It looks like a $120 point-n-shoot. At least make the camera looks more like business if you want to put a huge sensor in that body.
Who wants a tablet that has a 2 hour battery life, seriously?
Instead of concentrating on the operating system, I do wish Nokia could improve on the (already excellent) camera of the Pureview 808 in some aspects. Some of the improvements or additional features I hope to see are as follows:-
1) Better lens or sensor quality for improved IQ. mainly in clarity, colours and sharpness.
2) Better imaging processor for improved low light performance ie. noise reduction (NR) feature/option included.
3) More manual controls such as aperture and shutter speed priority modes.
4) An additional plastic lens cover that opens and closes at the touch of a button, just like one found in most P&S cameras.
5) Silent shutter option for discrete operation or picture taking activity.
6) A slightly larger 4.5" screen with higher resolution.
Looking very promising.
Let's have a look at the size of the sensor first before attempting to judge the quality of the camera. The typical size of sensors in most smartphones is approximately 1/3.6" which almost always guarantee poor low light performance.
If the size of the sensor on this thing is at least 1/1.7" or larger then only I'll believe it has the potential to become a decent cameraphone.
Hobbit13: I'm happy I bought a Nokia 808, instead of waiting for the 920! My 808 can easily compete with a Canon S90 high-end compact. While the output of the 920 can only compete with compacts in the $75 range!
If only the 808 would have had stabilization.....
Lupti - re. your comment on high ISO of 808 isn't better as it only has more aggressive NR, I don't think this is the case. The Canon S95's sensor is quite a bit smaller than the 808 at 1/1.7". The larger 1/1.2" sensor of the 808 produces better results in high ISO. Have a look at the studio comparison tool here on DPReview. The image of the S95 shows greater levels of noise than the 808's image in ISO800.
ryder78: Compact cameras are considered obsolete at this age when most smartphones now have good quality 8MP to 12MP built-in cameras. The Nokia Pureview 808 phone produced better IQ than most mid level P&S cameras costing up to $350. Fortunately, the Sony RX100 has restored some pride in the compact market. Having that said, the difference in image quality between a good cameraphone and dedicated compacts such as Canon S100, Panasonic LX7 etc. isn't that huge, and it's nit-picking really when comparison is done between these devices.
The only area where most smartphones fail is in low light. Nevertheless, the Nokia Pureview 808's low light performance is even better than most mid-level compacts, losing out to only the top-end compact in the Sony RX100.
I predict the compact market to shrink even more in the next 2-3 years. Five years from now, we may even see major camera manufacturers stop producing compact cameras and concentrate more on larger interchangeable lenses cameras and DSLRs.
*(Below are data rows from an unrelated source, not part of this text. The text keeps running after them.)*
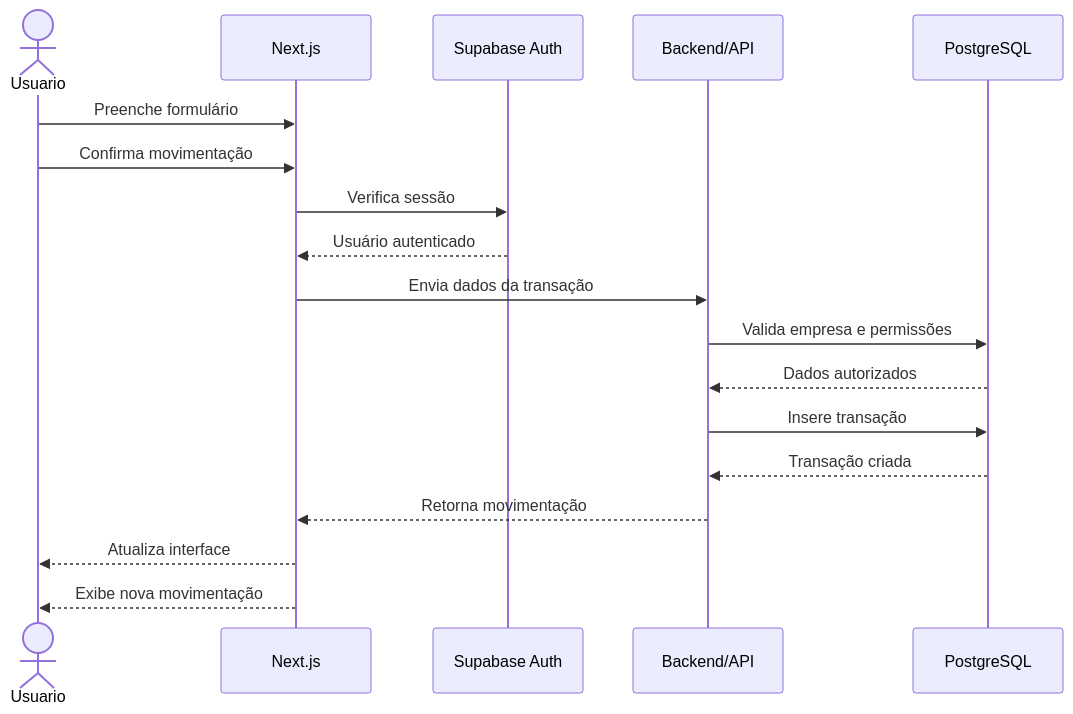
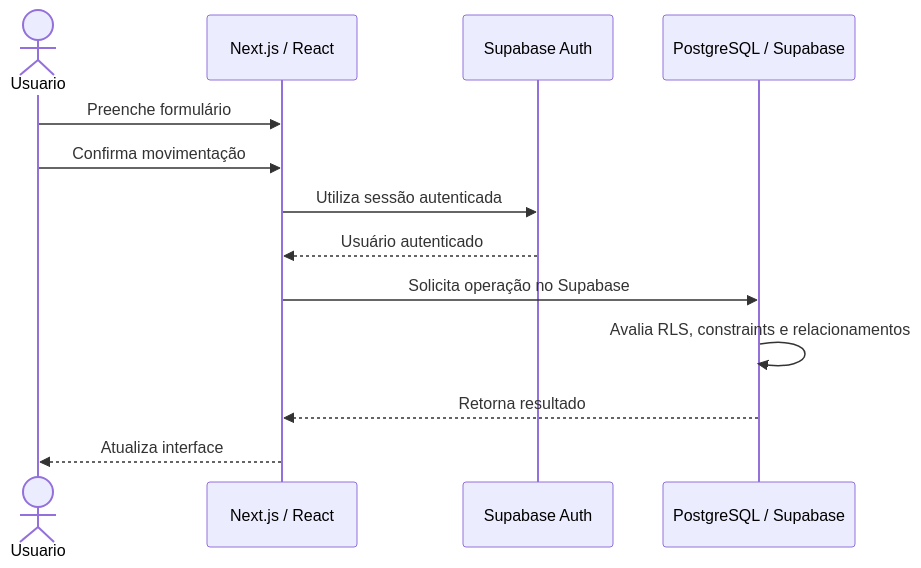
The third of 6 diagrams in README.md (Rayck4dev/MetricsFlow_AI), drawn with Mermaid before and after one commit. The commit also changed other lines of this file and 1 other file, not shown here.

````diff
--- a/README.md
+++ b/README.md
@@ -792,28 +794,16 @@
 ```mermaid
 sequenceDiagram
-
     actor Usuario
-    participant Frontend as Next.js
+    participant Frontend as Next.js / React
     participant Auth as Supabase Auth
-    participant API as Backend/API
-    participant DB as PostgreSQL
+    participant DB as PostgreSQL / Supabase
 
     Usuario->>Frontend: Preenche formulário
     Usuario->>Frontend: Confirma movimentação
-
-    Frontend->>Auth: Verifica sessão
+    Frontend->>Auth: Utiliza sessão autenticada
     Auth-->>Frontend: Usuário autenticado
-
-    Frontend->>API: Envia dados da transação
-
-    API->>DB: Valida empresa e permissões
-    DB-->>API: Dados autorizados
-
-    API->>DB: Insere transação
-    DB-->>API: Transação criada
-
-    API-->>Frontend: Retorna movimentação
-
+    Frontend->>DB: Solicita operação no Supabase
+    DB->>DB: Avalia RLS, constraints e relacionamentos
+    DB-->>Frontend: Retorna resultado
     Frontend-->>Usuario: Atualiza interface
-    Frontend-->>Usuario: Exibe nova movimentação
 ```
````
(continued from above)... the relatively compact form of it. The same can't be said about compact cameras although there will be folks who carry them wherever they go. People only bring out their cameras during special occasions, or when they know they will be taking some photos during that day. Otherwise, I fail to see the reason why one would carry a compact camera with him (at all times).
There are quite a few phones, not only the Pureview 808, that have made great advancements in producing stellar results in low light. The Lumia 920 running on Windows 8 platform has remarkable capability in low light even with its tiny sensor. Somehow the designers managed to tweak the software and maximize its performance in low light with limitations in hardware. With Nokia paving the way for other smartphone manufacturers, I foresee camera phones to render entry-level compacts obsolete in the next few years. Only the better ones will survive, like the LX7 or RX100 etc.
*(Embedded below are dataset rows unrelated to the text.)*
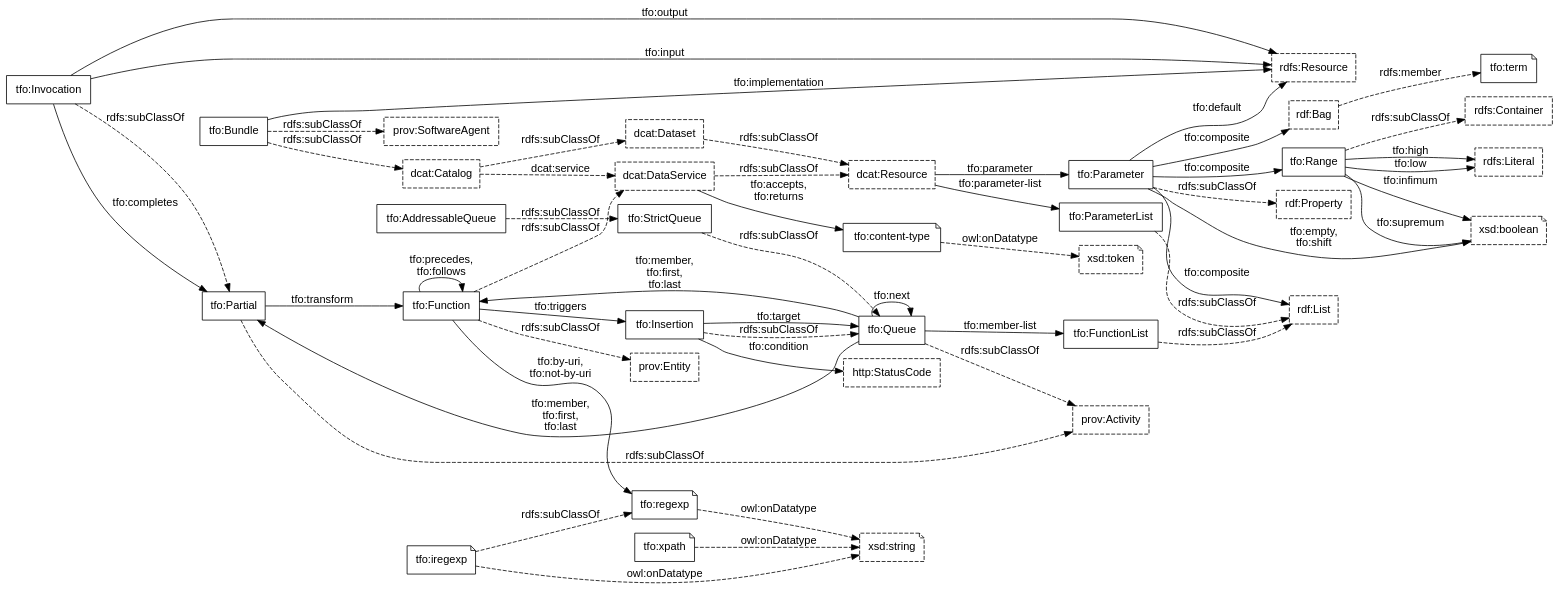
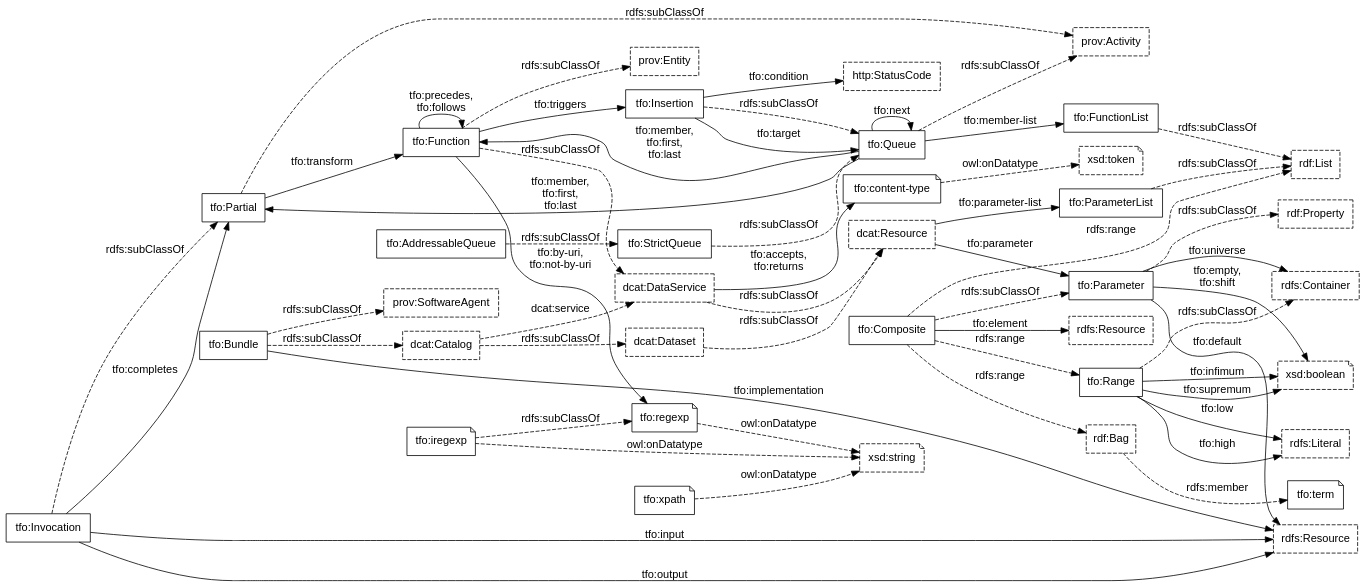
The diagram in transformation-classes.dot (doriantaylor/owl-transformation), drawn with Graphviz before and after one commit. The commit also changed 3 other files, not shown here.

```diff
--- a/transformation-classes.dot
+++ b/transformation-classes.dot
@@ -1,138 +1,144 @@
 digraph {
     graph [bgcolor=transparent,rankdir=LR];
     node [shape=box,color="#000000",fontcolor="#000000",fontname="Lucida Grande, Lucida Sans Unicode, sans-serif"];
     edge [color="#000000",fontcolor="#000000",fontname="Lucida Grande, Lucida Sans Unicode, sans-serif"];
 
     // third-party classes
 
     subgraph {
         node [style=dashed];
         prov_Activity [label="prov:Activity", target="_parent", href="https://www.w3.org/TR/prov-o/#Activity"];
         prov_Entity [label="prov:Entity", target="_parent", href="https://www.w3.org/TR/prov-o/#Entity"];
         dcat_Resource [label="dcat:Resource" target="_parent", href="https://www.w3.org/TR/vocab-dcat-2/#Class:Resource"];
         dcat_Dataset [label="dcat:Dataset" target="_parent", href="https://www.w3.org/TR/vocab-dcat-2/#Class:Dataset"];
         dcat_Catalog [label="dcat:Catalog" target="_parent", href="https://www.w3.org/TR/vocab-dcat-2/#Class:Catalog"];
         dcat_DataService [label="dcat:DataService" target="_parent", href="https://www.w3.org/TR/vocab-dcat-2/#Class:Data_Service"];
         prov_SoftwareAgent [label="prov:SoftwareAgent", target="_parent", href="https://www.w3.org/TR/prov-o/#SoftwareAgent"];
         rdf_Bag      [label="rdf:Bag", target="_parent", href="https://www.w3.org/TR/rdf11-schema/#ch_bag"];
         rdf_List      [label="rdf:List", target="_parent", href="https://www.w3.org/TR/rdf11-schema/#ch_list"];
         rdf_Property  [label="rdf:Property", target="_parent", href="https://www.w3.org/TR/rdf11-schema/#ch_property"];
         rdfs_Resource [label="rdfs:Resource", target="_parent", href="https://www.w3.org/TR/rdf11-schema/#ch_resource"];
+        rdfs_Datatype [label="rdfs:Resource", target="_parent", href="https://www.w3.org/TR/rdf11-schema/#ch_datatype"];
 	rdfs_Literal [label="rdfs:Literal", target="_parent", href="https://www.w3.org/TR/rdf11-schema/#ch_literal"];
 	rdfs_Container [label="rdfs:Container", target="_parent", href="https://www.w3.org/TR/rdf11-schema/#ch_container"];
         http_StatusCode [label="http:StatusCode", target="_parent", href="https://www.w3.org/TR/HTTP-in-RDF10/#StatusCodeClass"];
         //rdf_nil       [label="rdf:nil", target="_parent", href="https://www.w3.org/TR/rdf11-schema/#ch_nil"];
     }
 
     // our classes
 
     tfo_Bundle [label="tfo:Bundle", target="_parent", href="https://vocab.methodandstructure.com/transformation#Bundle"];
     tfo_Invocation [label="tfo:Invocation", target="_parent", href="https://vocab.methodandstructure.com/transformation#Invocation"];
     tfo_Parameter [label="tfo:Parameter", target="_parent", href="https://vocab.methodandstructure.com/transformation#Parameter"];
+    tfo_Composite [label="tfo:Composite", target="_parent", href="https://vocab.methodandstructure.com/transformation#Composite"];
     tfo_ParameterList [label="tfo:ParameterList", target="_parent", href="https://vocab.methodandstructure.com/transformation#ParameterList"];
     tfo_Range [label="tfo:Range", target="_parent", href="https://vocab.methodandstructure.com/transformation#Range"];
     tfo_Partial [label="tfo:Partial", target="_parent", href="https://vocab.methodandstructure.com/transformation#Partial"];
     tfo_Function [label="tfo:Function", target="_parent", href="https://vocab.methodandstructure.com/transformation#Function"];
     // tfo_MarkupTransform [label="tfo:MarkupTransform", target="_parent", href="https://vocab.methodandstructure.com/transformation#MarkupTransform"];
     tfo_Queue [label="tfo:Queue", target="_parent", href="https://vocab.methodandstructure.com/transformation#Queue"];
     tfo_StrictQueue [label="tfo:StrictQueue", target="_parent", href="https://vocab.methodandstructure.com/transformation#StrictQueue"];
     tfo_AddressableQueue [label="tfo:AddressableQueue", target="_parent", href="https://vocab.methodandstructure.com/transformation#AddressableQueue"];
     tfo_FunctionList [label="tfo:FunctionList", target="_parent", href="https://vocab.methodandstructure.com/transformation#FunctionList"];
     tfo_Insertion [label="tfo:Insertion", target="_parent", href="https://vocab.methodandstructure.com/transformation#Insertion"];
 
     // our datatypes
     subgraph {
         node [shape=note];
         tfo_content_type [label="tfo:content-type", target="_parent", href="https://vocab.methodandstructure.com/transformation#content-type"];
         tfo_regexp [label="tfo:regexp", target="_parent", href="https://vocab.methodandstructure.com/transformation#regexp"];
         tfo_iregexp [label="tfo:iregexp", target="_parent", href="https://vocab.methodandstructure.com/transformation#iregexp"];
         tfo_xpath [label="tfo:xpath", target="_parent", href="https://vocab.methodandstructure.com/transformation#xpath"];
 	tfo_term [label="tfo:term", target="_parent", href="https://vocab.methodandstructure.com/transformation#term"];
     }
 
     // third-party datatypes
     subgraph {
         node [shape=note,style=dashed];
         xsd_string    [label="xsd:string", target="_parent", href="https://www.w3.org/TR/xmlschema11-2/#string"];
         xsd_token     [label="xsd:token", target="_parent", href="https://www.w3.org/TR/xmlschema11-2/#token"];
 	xsd_boolean   [label="xsd:boolean", target="_parent", href="https://www.w3.org/TR/xmlschema11-2/#boolean"];
     }
 
     subgraph {
         edge [style=dashed, label="owl:onDatatype"];
         tfo_content_type -> xsd_token;
         tfo_regexp       -> xsd_string;
         tfo_iregexp      -> xsd_string;
         tfo_xpath        -> xsd_string;
     }
 
     // subclass relations
 
     subgraph {
         edge [style=dashed, label="rdfs:subClassOf"];
         tfo_Bundle           -> dcat_Catalog -> dcat_Dataset -> dcat_Resource;
         tfo_Bundle           -> prov_SoftwareAgent;
         tfo_Invocation       -> tfo_Partial -> prov_Activity;
         // tfo_MarkupTransform  -> tfo_Transform -> dcat_DataService;
         tfo_Function         -> dcat_DataService -> dcat_Resource;
         tfo_Function         -> prov_Entity;
-        tfo_Parameter        -> rdf_Property;
+        tfo_Composite        -> tfo_Parameter -> rdf_Property;
         tfo_ParameterList    -> rdf_List;
         tfo_iregexp          -> tfo_regexp;
         tfo_StrictQueue      -> tfo_Queue -> prov_Activity;
         tfo_AddressableQueue -> tfo_StrictQueue;
         tfo_Insertion        -> tfo_Queue;
         tfo_FunctionList     -> rdf_List;
 	tfo_Range            -> rdfs_Container;
+
+	tfo_Composite -> rdf_Bag [label="rdfs:range"];
+	tfo_Composite -> rdf_List [label="rdfs:range"];
+	tfo_Composite -> tfo_Range [label="rdfs:range"];
     }
 
     // main relations
 
     tfo_Bundle -> rdfs_Resource [label="tfo:implementation"];
     dcat_Resource -> tfo_Parameter [label="tfo:parameter"];
     dcat_Resource -> tfo_ParameterList [label="tfo:parameter-list"];
     dcat_DataService -> tfo_content_type [label="tfo:accepts,\ntfo:returns"];
     // tfo_Transform -> tfo_content_type [label="tfo:returns"];
     tfo_Function  -> tfo_Function [label="tfo:precedes,\ntfo:follows"];
     tfo_Function  -> tfo_Insertion [label="tfo:triggers"];
     tfo_Partial   -> tfo_Function [label="tfo:transform"];
     tfo_Invocation -> tfo_Partial [label="tfo:completes"];
     tfo_Invocation -> rdfs_Resource [label="tfo:input"];
     tfo_Invocation -> rdfs_Resource [label="tfo:output"];
 
-    tfo_Parameter -> rdf_Bag [label="tfo:composite"];
-    tfo_Parameter -> rdf_List [label="tfo:composite"];
-    tfo_Parameter -> tfo_Range [label="tfo:composite"];
+    tfo_Parameter -> rdfs_Container [label="tfo:universe"];
     tfo_Parameter -> rdfs_Resource [label="tfo:default"];
     tfo_Parameter -> xsd_boolean [label="tfo:empty,\ntfo:shift"];
+
+    tfo_Composite -> rdfs_Datatype [label="tfo:element"];
 
     tfo_Range -> xsd_boolean [label="tfo:infimum"];
     tfo_Range -> xsd_boolean [label="tfo:supremum"];
     tfo_Range -> rdfs_Literal [label="tfo:low"];
     tfo_Range -> rdfs_Literal [label="tfo:high"];
 
     tfo_Queue -> tfo_Queue [label="tfo:next"];
     tfo_Queue -> tfo_Function [label="tfo:member,\ntfo:first,\ntfo:last"];
     tfo_Queue -> tfo_Partial [label="tfo:member,\ntfo:first,\ntfo:last"];
     tfo_Queue -> tfo_FunctionList [label="tfo:member-list"];
 
     tfo_Insertion -> tfo_Queue [label="tfo:target"];
     tfo_Insertion -> http_StatusCode [label="tfo:condition"];
 
     tfo_Function -> tfo_regexp [label="tfo:by-uri,\ntfo:not-by-uri"];
     //tfo_MarkupTransform -> tfo_xpath [label="tfo:by-xpath,\ntfo:not-by-xpath"];
 
     subgraph {
         edge [style=dashed];
         dcat_Catalog -> dcat_DataService [label="dcat:service"];
 	rdf_Bag -> tfo_term [label="rdfs:member"];
         //tfo_Parameter -> tfo_Invocation [label="rdfs:domain"];
         //tfo_ParameterList -> tfo_Parameter [label="rdf:first"];
         //tfo_ParameterList -> tfo_ParameterList [label="rdf:rest"];
         //tfo_ParameterList -> rdf_nil [label="rdf:rest"];
         //tfo_FunctionList -> tfo_Transform [label="rdf:first"];
         //tfo_FunctionList -> tfo_Partial [label="rdf:first"];
         //tfo_FunctionList -> tfo_FunctionList [label="rdf:rest"];
         //tfo_FunctionList -> rdf_nil [label="rdf:rest"];
     }
 }
```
Pertinent points. I didn't elaborate too much in my previous post due to the limitation in the number of words one can post here. I agree that the evolution of better camera phones has forced camera manufacturers to up their game. I really don't see why anyone would consider entry-level P&S cameras these days when a decent smartphone can capture photos with similar clarity and detail, if not better. Yes, it is true that these budget compact cameras offer more in optical/digital zoom, controls and viewfinder, but then not everyone needs these features, and the most important aspect of a camera, at least to me, is in image quality.
The 808 isn't a perfect phone. It runs on an outdated Symbian operating system, an OS which is extremely user-hostile when it comes to internet browsing and other common tasks usually carried out on a smartphone. As we all know, a phone is quite indispensable at this age as it will be with the user at all times throughout the day, due to... (continued below)
Compact cameras are considered obsolete at this age when most smartphones now have good quality 8MP to 12MP built-in cameras. The Nokia Pureview 808 phone produced better IQ than most mid level P&S cameras costing up to $350. Fortunately, the Sony RX100 has restored some pride in the compact market. Having that said, the difference in image quality between a good cameraphone and dedicated compacts such as Canon S100, Panasonic LX7 etc. isn't that huge, and it's nit-picking really when comparison is done between these devices.